Once it became clear in the early going that Esparza was unable to take Jedrzejczyk down, the fight was over. Forced to stand with a six-time Muay Thai world champion, Esparza had no answer for her opponents range and power. It made for uncomfortable viewing as Joe Rogan referred to Esparza as a sitting duck. She was.

Esparza landed six strikes in the entirety of the almost two-round bout. Jedrzejczyk landed 55. With less then a minute left in the second round Esparza was taking a relentless pounding and the bout was stopped. We had a new champion, and she was one with a swagger.

One performance so dominant that it had fans all over social media suggesting already that Jedrzejczyk was unbeatable and would smash everyone put in front of her in quick-time. Her contentious decision win over Claudia Gadelha was wiped from the minds of those who saw it. Nobody had a hope of defeating Jedrzejczyk, so they said.

That was certainly the feeling ahead of the champion’s first defense against Jessica Penne in Berlin in June. The former Invicta atomweight champion was courageous, but that can only get you so far. Jedrzejczyk was already getting the better of things when a fight altering elbow crushed the challenger’s nose in round two. That only motivated Jedrzejczyk to pick up the pace, pouring it on with relentless force. Eventually late in the third round the fight was stopped. Jedrzejczyk was outstanding. Penne was a bloody mess.

That victory capped a run of five wins in little more than twelve months for the fighter now referred to as either Joanna Champion or Joanna Violence, as much for who she was as the difficulty in spelling and pronouncing her surname.
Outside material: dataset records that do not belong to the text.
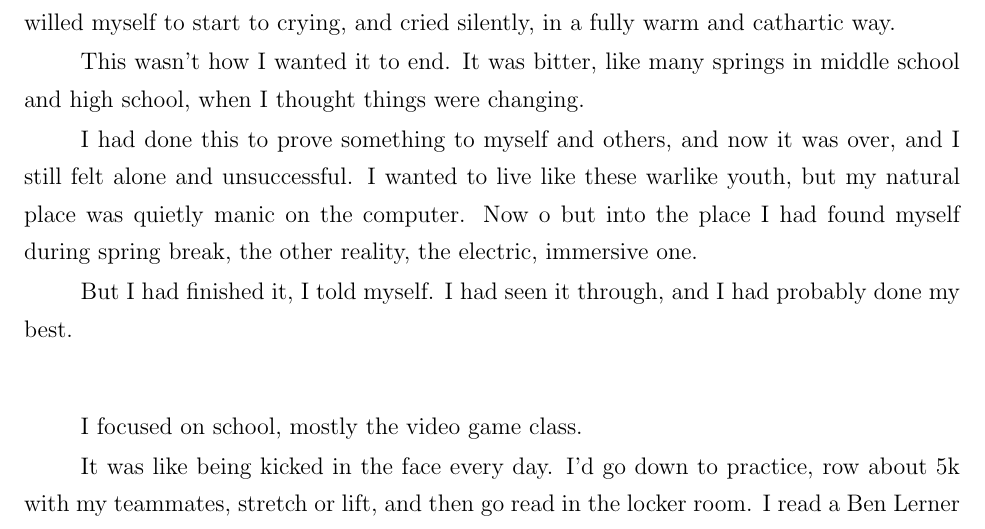
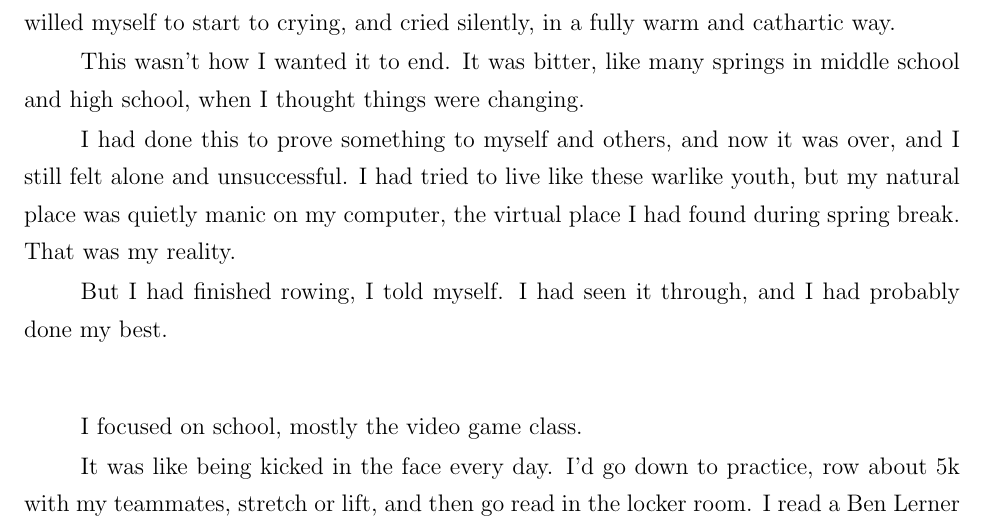
Before and after one commit to ptsteadman/college-memoir, a LaTeX book (college-memoir.tex, which reads chapters/tangled-wing.tex): part of page 15 of 16, cut so that both start at the same text. Compiled offline with pdfLaTeX.

Commit message:
Edit virtual reality section

```diff
--- a/chapters/tangled-wing.tex
+++ b/chapters/tangled-wing.tex
@@ -743,12 +743,12 @@ This wasn't how I wanted it to end.  It was bitter, like many springs in middle
 school and high school, when I thought things were changing.
 
 I had done this to prove something to myself and others, and now it was over,
-and I still felt alone and unsuccessful.  I wanted to live like these warlike
-youth, but my natural place was quietly manic on the computer.  Now o but into the place I had found myself during spring break, the
-other reality, the electric, immersive one.
+and I still felt alone and unsuccessful.  I had tried to live like these warlike
+youth, but my natural place was quietly manic on my computer, the virtual place
+I had found during spring break.  That was my reality.
 
-But I had finished it, I told myself.  I had seen it through, and I had probably
-done my best.
+But I had finished rowing, I told myself.  I had seen it through, and I had
+probably done my best.
 
 \plainfancybreak{12pt}{2}{* * *}
 
```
An extended break seemed likely, and hand surgery meant a short-term one was mandatory.

However the UFC were keen to serve up their most thrilling champion as the supporting feature on the next Ronda Rousey headlined pay-per-view. When that was bought forward to November in Melbourne, Jedrzejczyk came along for the ride. Valerie Letourneau was the most suitable of the available options, and the fight was made for UFC 193.

Letourneau had come down from bantamweight and was a big, physically imposing fighter who had displayed genuine toughness in her three previous UFC wins. More than that though, Letourneau was a skilled striker not afraid to stand and trade with anyone. It was a very different challenge to that which Jedrezjczyk had faced in previous championship fights, but it was one she would prove capable of handling.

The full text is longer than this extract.